According to him, another device developed was a solar thermal-driven adsorption refrigeration system that works on the principle of cooling, by evaporation. The system neither has any moving part nor uses any energy other than the thermal solar energy, unlike the convectional vapour compression or absorption refrigeration system, which uses electricity. The developed system does not make use nor emit global warming and ozone-depletion substances, making it environmentally-friendly and the system running at minimal cost after the initial cost of investment.

Professor Waheed, however, noted that his research work was facing a lot of challenges, adding that the needed facilities for research were not there. He named such constraints to include lack of facilities for simulation in the laboratories, irregular power supply, poor attitude of industries to research and inadequate drive by students to work with researchers. The Professor further disclosed that engineers were facing more challenges than other researchers because most developed countries, assisting local researchers, were not always ready to support developmental/technological research.

He added that Nigerian researchers possess the potentials to achieve anything they wanted to achieve, noting that despite the challenges, the researchers would rather not give up; instead, they would prefer to focus more on light technology that would be of great benefits to our people. He added that most Nigerian researchers were involved in research merely because of getting promoted on the job; a practice he said, should not be. For him, research should be done painstakingly, adding that it may take several years, but at the end, the result would be a great breakthrough that would bring joy and fame to the researcher as well as the country.

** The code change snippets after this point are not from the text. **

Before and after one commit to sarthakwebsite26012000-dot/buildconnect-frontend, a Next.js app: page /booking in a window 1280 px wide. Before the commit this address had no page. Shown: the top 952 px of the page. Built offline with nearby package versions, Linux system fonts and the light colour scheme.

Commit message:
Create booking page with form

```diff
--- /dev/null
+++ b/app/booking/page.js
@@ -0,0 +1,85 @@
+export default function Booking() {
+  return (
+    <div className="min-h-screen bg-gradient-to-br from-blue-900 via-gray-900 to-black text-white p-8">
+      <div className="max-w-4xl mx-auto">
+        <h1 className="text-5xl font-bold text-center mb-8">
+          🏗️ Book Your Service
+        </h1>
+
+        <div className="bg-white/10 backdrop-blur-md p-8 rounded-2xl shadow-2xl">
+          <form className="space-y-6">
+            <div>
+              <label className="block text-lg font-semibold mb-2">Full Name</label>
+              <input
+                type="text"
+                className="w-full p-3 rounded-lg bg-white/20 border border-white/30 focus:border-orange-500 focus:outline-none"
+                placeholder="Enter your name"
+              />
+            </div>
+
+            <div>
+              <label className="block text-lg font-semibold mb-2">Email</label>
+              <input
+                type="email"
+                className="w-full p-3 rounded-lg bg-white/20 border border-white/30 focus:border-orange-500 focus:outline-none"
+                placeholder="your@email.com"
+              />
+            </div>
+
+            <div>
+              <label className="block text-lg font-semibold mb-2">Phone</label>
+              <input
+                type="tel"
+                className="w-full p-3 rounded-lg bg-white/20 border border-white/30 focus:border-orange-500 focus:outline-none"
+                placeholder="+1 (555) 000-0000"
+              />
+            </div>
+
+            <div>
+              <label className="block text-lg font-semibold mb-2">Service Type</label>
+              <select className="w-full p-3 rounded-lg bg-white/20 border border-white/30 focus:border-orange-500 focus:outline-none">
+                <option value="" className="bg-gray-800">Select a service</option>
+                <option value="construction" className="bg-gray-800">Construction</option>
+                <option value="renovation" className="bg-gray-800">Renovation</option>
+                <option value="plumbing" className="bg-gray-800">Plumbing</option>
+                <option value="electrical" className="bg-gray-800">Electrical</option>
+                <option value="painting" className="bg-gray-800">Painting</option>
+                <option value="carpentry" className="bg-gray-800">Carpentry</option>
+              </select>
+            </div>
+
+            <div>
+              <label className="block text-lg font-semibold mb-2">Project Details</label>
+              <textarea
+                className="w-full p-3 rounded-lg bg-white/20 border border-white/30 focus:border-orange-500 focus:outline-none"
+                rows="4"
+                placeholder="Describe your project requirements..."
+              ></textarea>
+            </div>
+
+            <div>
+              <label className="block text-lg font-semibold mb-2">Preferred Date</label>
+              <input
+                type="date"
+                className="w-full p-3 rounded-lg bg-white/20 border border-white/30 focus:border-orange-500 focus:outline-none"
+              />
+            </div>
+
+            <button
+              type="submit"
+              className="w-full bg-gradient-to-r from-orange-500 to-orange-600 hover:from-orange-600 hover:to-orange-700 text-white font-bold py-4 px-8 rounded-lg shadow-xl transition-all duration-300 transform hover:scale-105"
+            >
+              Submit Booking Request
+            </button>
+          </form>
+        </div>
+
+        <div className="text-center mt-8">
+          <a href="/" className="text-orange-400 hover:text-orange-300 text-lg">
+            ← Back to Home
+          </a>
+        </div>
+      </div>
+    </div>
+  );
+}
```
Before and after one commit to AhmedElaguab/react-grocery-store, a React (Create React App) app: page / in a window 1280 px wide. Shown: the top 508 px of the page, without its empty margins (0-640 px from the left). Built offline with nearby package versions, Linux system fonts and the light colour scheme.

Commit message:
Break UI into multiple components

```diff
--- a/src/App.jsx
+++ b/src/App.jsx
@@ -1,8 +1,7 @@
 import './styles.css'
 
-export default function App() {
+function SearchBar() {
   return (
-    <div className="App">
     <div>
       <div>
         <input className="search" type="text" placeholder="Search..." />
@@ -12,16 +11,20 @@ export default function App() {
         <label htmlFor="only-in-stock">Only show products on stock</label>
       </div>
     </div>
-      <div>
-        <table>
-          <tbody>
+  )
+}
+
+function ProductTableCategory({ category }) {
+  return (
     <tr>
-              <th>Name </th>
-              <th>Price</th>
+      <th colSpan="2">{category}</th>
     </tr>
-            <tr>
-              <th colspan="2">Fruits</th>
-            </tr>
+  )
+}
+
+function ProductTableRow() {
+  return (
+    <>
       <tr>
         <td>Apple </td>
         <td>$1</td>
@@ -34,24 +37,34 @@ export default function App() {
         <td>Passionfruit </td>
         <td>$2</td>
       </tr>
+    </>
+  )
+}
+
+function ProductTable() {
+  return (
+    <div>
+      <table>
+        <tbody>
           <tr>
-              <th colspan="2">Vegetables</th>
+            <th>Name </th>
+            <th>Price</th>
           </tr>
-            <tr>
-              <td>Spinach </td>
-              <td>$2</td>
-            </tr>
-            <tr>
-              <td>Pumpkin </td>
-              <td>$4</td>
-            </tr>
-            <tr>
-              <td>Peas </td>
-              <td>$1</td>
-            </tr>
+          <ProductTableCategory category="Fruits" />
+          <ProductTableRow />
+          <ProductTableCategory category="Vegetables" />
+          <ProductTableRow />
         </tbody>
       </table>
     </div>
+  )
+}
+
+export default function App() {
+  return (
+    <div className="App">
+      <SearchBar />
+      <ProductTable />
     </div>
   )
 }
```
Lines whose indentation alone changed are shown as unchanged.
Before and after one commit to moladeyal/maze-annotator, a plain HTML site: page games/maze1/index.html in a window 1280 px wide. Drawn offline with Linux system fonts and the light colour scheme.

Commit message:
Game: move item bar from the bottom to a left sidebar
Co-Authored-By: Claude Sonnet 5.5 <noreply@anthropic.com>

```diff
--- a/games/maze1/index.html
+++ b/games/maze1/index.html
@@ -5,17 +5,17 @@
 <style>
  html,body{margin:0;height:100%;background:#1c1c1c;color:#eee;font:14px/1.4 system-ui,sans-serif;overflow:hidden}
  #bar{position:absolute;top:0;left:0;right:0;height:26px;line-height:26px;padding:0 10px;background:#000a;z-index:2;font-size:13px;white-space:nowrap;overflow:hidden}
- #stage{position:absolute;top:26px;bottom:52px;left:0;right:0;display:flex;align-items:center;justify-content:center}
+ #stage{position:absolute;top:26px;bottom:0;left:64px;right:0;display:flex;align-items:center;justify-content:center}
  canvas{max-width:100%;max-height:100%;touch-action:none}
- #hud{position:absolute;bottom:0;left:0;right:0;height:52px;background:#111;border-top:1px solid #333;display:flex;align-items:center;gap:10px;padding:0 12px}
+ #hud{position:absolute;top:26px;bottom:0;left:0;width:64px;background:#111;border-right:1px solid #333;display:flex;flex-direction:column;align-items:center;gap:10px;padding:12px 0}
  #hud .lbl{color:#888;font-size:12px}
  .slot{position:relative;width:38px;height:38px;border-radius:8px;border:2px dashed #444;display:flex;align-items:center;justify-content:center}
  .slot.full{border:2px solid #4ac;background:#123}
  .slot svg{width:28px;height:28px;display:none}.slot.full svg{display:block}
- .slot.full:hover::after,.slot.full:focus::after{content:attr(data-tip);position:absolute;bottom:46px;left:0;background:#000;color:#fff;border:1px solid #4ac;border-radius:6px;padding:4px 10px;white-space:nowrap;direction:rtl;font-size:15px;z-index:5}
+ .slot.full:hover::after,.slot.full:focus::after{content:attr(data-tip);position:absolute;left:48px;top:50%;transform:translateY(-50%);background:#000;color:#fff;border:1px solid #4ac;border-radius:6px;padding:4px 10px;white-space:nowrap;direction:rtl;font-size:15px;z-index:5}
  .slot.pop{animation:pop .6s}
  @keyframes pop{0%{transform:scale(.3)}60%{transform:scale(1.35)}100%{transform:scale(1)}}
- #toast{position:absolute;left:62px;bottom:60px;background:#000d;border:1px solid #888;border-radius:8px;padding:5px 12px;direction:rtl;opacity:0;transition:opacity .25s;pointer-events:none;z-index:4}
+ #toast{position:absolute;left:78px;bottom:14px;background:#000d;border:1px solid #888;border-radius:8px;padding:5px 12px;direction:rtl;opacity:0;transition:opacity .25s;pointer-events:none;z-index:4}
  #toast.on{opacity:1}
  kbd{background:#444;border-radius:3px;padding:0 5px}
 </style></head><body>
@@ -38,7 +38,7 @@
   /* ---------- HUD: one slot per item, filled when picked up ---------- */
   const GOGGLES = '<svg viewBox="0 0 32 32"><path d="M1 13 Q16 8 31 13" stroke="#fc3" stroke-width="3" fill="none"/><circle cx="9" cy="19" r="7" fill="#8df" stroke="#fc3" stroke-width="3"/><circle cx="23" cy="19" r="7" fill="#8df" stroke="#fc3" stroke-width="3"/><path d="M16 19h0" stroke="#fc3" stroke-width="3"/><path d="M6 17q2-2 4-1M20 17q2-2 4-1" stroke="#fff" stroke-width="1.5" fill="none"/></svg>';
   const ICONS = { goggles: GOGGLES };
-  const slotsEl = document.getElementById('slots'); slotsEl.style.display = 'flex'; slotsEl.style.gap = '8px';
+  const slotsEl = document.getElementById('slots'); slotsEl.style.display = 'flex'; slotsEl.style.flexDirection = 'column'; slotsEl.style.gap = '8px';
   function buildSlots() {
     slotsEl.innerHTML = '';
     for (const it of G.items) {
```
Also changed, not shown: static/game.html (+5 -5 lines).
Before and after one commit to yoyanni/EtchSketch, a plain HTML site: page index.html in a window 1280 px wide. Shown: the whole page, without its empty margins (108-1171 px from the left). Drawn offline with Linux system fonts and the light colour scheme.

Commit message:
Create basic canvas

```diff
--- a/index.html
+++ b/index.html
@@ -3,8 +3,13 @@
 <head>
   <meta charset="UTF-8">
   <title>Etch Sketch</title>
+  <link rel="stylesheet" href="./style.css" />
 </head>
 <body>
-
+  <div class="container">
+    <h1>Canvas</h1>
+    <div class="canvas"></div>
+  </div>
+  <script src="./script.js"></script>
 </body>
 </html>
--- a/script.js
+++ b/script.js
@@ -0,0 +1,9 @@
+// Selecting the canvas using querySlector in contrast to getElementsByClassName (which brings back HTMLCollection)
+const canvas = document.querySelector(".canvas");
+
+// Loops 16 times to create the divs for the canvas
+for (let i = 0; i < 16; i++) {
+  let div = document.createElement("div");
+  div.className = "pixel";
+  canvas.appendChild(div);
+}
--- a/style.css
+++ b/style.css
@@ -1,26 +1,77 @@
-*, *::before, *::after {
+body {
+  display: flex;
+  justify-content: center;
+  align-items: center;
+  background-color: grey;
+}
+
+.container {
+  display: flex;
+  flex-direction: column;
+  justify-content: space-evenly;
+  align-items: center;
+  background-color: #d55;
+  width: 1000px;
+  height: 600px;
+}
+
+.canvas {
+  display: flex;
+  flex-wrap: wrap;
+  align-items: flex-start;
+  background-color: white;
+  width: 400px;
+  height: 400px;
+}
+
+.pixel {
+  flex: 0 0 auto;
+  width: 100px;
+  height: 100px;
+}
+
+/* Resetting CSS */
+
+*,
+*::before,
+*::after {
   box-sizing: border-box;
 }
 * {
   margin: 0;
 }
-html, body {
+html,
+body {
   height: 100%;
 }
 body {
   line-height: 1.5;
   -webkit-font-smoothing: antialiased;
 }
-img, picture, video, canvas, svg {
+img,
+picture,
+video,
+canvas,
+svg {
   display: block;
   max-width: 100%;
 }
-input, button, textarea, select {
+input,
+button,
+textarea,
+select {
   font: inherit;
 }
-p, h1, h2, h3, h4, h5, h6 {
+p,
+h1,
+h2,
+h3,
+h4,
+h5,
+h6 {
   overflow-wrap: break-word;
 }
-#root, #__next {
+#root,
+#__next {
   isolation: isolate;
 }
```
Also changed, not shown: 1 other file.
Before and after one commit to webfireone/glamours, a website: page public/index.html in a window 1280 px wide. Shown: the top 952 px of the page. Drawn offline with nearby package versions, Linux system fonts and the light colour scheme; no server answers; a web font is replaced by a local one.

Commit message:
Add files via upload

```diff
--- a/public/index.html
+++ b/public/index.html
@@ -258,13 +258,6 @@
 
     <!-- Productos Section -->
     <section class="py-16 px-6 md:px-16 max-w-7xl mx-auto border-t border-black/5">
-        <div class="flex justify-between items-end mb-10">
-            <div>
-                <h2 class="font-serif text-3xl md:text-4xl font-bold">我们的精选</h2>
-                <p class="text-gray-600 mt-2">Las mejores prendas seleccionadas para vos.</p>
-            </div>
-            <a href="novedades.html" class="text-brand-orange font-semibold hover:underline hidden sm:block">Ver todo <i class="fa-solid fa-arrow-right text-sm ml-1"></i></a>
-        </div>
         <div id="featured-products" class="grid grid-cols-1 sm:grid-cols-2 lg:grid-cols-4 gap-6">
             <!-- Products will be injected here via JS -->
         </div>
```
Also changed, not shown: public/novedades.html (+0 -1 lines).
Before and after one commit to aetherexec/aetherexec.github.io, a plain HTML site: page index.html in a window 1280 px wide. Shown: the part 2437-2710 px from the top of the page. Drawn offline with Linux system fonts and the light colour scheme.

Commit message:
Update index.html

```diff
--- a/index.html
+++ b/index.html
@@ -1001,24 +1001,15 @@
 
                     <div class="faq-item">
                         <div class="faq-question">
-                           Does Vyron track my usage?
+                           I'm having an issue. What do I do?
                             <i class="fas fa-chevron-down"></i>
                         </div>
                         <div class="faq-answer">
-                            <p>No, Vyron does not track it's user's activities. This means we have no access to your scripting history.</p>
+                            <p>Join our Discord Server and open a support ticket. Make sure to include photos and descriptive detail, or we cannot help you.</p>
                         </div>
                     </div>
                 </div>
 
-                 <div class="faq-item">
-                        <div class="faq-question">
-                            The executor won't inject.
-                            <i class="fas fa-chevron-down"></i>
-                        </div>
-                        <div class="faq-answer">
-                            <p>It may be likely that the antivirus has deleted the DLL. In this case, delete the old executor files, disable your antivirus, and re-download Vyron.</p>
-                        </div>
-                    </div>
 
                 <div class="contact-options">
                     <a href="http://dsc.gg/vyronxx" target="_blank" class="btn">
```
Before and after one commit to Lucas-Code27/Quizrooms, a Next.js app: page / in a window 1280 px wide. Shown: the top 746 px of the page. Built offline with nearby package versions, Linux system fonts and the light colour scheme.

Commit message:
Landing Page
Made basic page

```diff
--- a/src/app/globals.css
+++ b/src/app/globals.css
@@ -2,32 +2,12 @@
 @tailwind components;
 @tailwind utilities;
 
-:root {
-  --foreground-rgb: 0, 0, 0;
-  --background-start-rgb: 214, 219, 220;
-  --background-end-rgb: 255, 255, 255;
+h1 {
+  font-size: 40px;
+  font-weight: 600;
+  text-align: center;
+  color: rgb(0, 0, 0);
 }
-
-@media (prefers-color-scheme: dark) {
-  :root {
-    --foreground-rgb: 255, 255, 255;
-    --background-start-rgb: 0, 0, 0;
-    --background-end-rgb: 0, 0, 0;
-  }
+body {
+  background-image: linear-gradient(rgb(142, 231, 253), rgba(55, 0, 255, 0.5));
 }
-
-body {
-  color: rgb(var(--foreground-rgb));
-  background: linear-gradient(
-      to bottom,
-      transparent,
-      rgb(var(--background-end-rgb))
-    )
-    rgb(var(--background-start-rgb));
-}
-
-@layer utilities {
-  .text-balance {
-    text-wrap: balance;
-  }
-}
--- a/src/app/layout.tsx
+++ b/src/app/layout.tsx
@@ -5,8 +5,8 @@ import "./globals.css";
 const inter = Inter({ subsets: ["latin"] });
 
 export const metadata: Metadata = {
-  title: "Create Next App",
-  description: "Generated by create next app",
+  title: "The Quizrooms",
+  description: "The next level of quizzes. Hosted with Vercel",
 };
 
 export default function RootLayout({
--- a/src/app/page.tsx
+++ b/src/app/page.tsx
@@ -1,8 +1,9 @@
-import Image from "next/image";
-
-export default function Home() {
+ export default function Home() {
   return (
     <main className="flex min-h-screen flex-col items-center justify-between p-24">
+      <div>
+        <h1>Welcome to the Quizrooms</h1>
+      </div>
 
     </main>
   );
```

Professor Waheed, who is also a former Director, Academic Planning of the University, advised the government to have a way of generating funds that would be set aside for research and make it mandatory for industry to collobarate with higher education institutions in the country. He added that there should be a programme that would also enlighten researchers, in order to change their attitude, such that they would carry out more researches that could touch the lives of the people, positively.